Let’s say you ran out of milk. You like fancy, organic milk made to very specific standards. You were in the grocery store, but you knew you still had two inches of milk in the carton back home. Buying another gallon would be inefficient with all that milk at home. So you pass it by. Then a few mornings later and someone has finished off the milk the night before. You have no milk for your morning coffee. Frustrating. But it gets worse, you go to the grocery store and they are out of milk – maybe the cows are on strike. You could just go without milk for a few days. You could make a mental note that next time availability is worth a little bit of inefficiency. Or you could drive way out into the countryside and buy a cow. Your ancestors raised cows, so how hard could it be.
This is a story about the auto industry and semiconductors.
For years, decades, auto companies have been gradually increasing the semiconductor content in cars. But for chip companies auto makers are among the worst customers (the US government is the worst). Auto makers have ridiculously (by semis standards) long product cycles. It takes years to get a design win and then years more to get into production. Often, the chip companies are end-of-lifing support for the chips before the auto company gets to volume production. The auto makers also have stringent design qualifications for their chips. The chips have to be rugged, resistant to shocks, and heat, and humidity and snow. Most chips can withstand these tolerances, but the auto makers have a years long, expensive process to certify these standards. And for most chip companies, these most demanding customers are not big customers, often buying modest volumes of the cheapest chips. And to top it all off, the auto companies have developed ‘sophisticated’ supply chain strategies based on “just in time” (JIT) deliveries. While the business school case studies extol JIT as optimizing efficiency, another way to describe JIT is “let our vendors hold inventory so we can boost our cash metrics”.
Of course, this all came crashing down during the current supply crunch. A combination of Covid, labor shortages and surprise demand surges wreaked havoc on the auto makers supply chains. The auto makers are large entities, and command a lot of attention, so the press was full of stories of $60,000 cars going unfinished for lack of proverbial $2 chips. And since the auto makers are relatively small customers for each individual chip company, they often went to the end of the queue for what parts were available.
Most chip executives we know just shook their heads at this, chalking it up to chickens coming home to roost. The chip makers had tried for a long time to get the auto companies to speed things up and be more flexible with their inventory policies. To no avail.

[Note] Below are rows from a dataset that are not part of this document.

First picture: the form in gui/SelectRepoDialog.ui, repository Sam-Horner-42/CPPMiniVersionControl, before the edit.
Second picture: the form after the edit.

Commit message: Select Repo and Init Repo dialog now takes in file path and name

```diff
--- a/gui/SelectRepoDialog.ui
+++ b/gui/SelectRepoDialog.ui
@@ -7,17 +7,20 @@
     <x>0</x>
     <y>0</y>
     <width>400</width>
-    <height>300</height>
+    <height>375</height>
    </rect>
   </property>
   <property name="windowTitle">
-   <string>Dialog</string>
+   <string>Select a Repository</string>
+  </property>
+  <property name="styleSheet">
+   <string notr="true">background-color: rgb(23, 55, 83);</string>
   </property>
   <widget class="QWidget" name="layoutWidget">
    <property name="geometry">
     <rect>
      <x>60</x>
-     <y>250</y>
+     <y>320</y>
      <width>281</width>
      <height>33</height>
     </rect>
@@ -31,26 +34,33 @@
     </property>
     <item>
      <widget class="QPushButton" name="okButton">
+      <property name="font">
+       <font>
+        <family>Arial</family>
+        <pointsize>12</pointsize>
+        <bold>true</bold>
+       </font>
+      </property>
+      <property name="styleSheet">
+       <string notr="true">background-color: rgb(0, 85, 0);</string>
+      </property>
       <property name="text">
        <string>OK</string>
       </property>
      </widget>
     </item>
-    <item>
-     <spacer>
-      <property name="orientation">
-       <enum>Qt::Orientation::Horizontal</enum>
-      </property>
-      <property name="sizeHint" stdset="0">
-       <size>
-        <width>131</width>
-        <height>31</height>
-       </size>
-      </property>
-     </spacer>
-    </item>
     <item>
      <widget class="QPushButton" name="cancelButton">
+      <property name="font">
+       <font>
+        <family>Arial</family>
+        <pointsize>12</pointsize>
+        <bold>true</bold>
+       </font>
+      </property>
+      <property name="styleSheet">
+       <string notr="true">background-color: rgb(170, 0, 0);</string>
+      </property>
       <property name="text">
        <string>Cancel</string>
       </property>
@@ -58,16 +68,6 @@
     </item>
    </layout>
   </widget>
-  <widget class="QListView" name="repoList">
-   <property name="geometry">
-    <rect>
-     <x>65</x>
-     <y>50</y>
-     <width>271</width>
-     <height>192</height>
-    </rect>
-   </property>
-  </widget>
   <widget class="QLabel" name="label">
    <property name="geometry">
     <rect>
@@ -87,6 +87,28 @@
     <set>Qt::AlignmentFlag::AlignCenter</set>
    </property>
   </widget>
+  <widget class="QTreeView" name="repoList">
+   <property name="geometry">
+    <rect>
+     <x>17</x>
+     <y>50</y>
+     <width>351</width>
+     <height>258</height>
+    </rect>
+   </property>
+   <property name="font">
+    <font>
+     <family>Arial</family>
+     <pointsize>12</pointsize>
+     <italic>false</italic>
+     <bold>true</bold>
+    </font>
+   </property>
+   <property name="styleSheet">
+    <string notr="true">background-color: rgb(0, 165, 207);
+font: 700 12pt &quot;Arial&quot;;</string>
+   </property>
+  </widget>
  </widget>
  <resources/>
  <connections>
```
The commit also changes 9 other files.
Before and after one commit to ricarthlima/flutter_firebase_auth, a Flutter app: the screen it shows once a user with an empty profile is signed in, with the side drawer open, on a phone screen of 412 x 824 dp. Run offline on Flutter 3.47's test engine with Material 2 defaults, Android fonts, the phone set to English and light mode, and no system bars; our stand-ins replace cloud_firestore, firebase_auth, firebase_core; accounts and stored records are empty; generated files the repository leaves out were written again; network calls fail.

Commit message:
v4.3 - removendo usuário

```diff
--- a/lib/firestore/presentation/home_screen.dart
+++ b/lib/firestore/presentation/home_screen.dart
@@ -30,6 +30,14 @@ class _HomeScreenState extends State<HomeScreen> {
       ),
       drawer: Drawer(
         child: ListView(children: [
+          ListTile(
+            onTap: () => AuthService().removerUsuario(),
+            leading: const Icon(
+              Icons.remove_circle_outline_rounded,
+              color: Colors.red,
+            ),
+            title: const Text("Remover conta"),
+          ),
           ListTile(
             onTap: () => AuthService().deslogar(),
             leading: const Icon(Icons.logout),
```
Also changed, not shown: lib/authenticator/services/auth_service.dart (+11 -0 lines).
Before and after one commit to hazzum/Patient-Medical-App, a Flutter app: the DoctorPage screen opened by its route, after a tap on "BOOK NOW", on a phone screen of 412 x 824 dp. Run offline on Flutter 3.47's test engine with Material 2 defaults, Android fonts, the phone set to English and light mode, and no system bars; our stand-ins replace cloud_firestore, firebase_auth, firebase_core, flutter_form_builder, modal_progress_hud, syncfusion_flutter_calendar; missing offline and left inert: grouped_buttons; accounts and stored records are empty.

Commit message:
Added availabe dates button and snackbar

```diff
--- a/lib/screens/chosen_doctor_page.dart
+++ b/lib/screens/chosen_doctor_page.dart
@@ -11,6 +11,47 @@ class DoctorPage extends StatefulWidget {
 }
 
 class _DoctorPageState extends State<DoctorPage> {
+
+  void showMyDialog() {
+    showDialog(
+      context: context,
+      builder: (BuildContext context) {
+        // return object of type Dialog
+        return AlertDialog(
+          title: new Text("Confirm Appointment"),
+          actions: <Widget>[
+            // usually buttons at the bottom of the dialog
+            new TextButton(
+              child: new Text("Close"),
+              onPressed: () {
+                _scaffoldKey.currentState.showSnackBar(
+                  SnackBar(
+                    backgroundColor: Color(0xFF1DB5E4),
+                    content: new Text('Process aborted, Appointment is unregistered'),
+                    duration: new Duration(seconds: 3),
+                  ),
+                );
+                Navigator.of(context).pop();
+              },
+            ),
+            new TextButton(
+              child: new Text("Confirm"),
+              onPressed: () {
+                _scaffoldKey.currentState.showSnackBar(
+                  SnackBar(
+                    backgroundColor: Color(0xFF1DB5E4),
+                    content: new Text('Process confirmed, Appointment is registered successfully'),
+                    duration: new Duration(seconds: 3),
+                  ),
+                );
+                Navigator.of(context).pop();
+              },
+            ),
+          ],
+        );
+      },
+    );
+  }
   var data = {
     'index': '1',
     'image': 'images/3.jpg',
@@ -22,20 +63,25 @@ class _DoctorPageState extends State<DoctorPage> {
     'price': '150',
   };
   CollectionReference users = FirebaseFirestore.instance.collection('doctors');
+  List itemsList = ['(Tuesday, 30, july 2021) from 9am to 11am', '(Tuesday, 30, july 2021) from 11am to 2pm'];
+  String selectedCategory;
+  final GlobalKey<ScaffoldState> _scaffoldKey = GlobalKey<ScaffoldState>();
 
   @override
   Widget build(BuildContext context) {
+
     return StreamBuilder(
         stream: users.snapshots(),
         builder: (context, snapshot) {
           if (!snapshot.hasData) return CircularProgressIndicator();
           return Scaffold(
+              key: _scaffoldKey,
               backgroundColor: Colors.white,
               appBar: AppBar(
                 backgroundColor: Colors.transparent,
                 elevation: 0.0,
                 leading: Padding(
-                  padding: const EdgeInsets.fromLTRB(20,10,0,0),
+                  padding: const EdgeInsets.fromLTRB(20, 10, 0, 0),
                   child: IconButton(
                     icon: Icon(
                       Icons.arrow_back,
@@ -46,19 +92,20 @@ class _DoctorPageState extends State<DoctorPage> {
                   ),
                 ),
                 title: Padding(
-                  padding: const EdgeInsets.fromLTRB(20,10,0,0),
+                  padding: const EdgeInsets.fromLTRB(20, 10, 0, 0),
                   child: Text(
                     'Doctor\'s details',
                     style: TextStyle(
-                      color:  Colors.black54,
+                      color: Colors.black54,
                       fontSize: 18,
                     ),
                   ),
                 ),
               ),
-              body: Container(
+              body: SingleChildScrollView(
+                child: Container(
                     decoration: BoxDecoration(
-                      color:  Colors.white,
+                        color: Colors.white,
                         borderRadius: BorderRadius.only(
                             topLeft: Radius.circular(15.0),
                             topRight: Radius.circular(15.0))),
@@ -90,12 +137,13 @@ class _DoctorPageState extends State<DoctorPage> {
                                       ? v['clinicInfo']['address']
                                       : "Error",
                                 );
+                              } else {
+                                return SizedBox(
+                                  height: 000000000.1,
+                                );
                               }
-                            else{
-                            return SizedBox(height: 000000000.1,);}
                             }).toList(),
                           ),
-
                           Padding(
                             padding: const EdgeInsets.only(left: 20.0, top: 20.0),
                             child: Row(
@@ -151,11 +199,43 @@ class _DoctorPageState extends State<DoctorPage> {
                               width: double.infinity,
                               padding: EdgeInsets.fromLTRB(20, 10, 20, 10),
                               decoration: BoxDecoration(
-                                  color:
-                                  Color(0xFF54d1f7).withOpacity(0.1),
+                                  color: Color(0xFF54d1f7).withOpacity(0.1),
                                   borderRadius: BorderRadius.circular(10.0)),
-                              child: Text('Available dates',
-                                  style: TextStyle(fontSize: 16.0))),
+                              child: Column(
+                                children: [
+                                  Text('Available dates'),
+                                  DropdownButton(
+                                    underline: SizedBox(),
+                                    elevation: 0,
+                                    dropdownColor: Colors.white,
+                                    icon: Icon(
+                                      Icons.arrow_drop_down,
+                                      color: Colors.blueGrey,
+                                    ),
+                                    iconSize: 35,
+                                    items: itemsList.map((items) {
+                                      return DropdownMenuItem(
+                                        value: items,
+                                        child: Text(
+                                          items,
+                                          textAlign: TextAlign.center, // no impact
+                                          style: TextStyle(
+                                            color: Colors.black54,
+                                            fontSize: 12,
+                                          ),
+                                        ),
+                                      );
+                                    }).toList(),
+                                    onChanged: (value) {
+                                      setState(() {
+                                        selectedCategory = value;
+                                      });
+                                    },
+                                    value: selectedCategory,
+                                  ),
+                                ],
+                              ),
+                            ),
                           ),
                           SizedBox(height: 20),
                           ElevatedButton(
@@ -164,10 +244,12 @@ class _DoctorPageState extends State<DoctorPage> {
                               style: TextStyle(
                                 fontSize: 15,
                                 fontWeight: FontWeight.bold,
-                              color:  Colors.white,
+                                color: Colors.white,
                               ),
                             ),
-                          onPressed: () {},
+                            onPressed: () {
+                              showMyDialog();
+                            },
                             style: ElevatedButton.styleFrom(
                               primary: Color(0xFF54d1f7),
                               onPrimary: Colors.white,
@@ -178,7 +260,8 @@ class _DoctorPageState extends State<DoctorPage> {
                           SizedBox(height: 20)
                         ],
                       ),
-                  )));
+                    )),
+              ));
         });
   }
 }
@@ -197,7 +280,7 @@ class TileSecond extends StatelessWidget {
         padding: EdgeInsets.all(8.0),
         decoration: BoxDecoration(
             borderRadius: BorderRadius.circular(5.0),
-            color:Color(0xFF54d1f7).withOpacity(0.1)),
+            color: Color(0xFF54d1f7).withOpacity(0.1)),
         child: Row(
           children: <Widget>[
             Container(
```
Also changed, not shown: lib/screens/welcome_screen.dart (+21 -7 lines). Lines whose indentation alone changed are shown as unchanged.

We were reminded of all this by a story in the Journal a few weeks back, Ford is partnering with Global Foundries to potentially build its own chips. In fairness, there is some sense to this partnership. Ford appears to be investing in its relationship with the semis supply chain. GloFlo is the right partner, as it will be a long time before Ford could even hope to be a significant client for leading foundries TSMC and Samsung. Much of Ford’s chips use older processes, and GloFlo has been very aggressive in providing customer service to every segment they can support.
That being said, we get the sense that Ford may be driving to the countryside to buy that cow. In their press release, Ford’s CEO said:
“This agreement is just the beginning, and a key part of our plan to vertically integrate key technologies and capabilities that will differentiate Ford far into the future.”
Ford is planning to vertically integrate. Admittedly, we are not experts in the automotive industry, but we seem to remember that Ford was once entirely vertically integrated, even making their own steel. They had some good reasons for abandoning that model (less good reasons for abandoning the workforce and towns that went with the model). Has the auto industry changed so much that vertical integration now makes sense?
Even in normal times, we imagine that Ford would struggle with semis. First, they need a design team, maybe a few hundred people, all of whom are expensive, some of whom are very expensive. Then they need to be careful what products they design themselves. Do they need to design their own micro-controllers? Or power management modules? Recall our thesis that it only makes sense for companies to design chips which convey strategic advantage, building a chip to save a bit of margin does not really work out mathematically. But having that big team, and knowing what we do about auto industry culture, there will likely be huge pressure to design everything themselves.
And these are not normal times. The rest of the auto supply chain looks poised to move in a radically different direction – away from vertical integration towards discrete systems, i.e. the model used by the electronics industry. Apple alone is likely to pry this open and pave the way for other, newer entrants (read China) to take advantage of radically altered industry economics. If the auto industry moves towards this kind of model, it will mean the vertically integrated companies will struggle with unworkable cost structures burdened by excess R&D teams, duplicating the work done better and cheaper by product-specific companies.
It may make sense for Ford to design their own ADAS and autonomous processors, but building up a complete semis team, with direct ties to foundries, is going to be a very expensive way to get a glass of milk.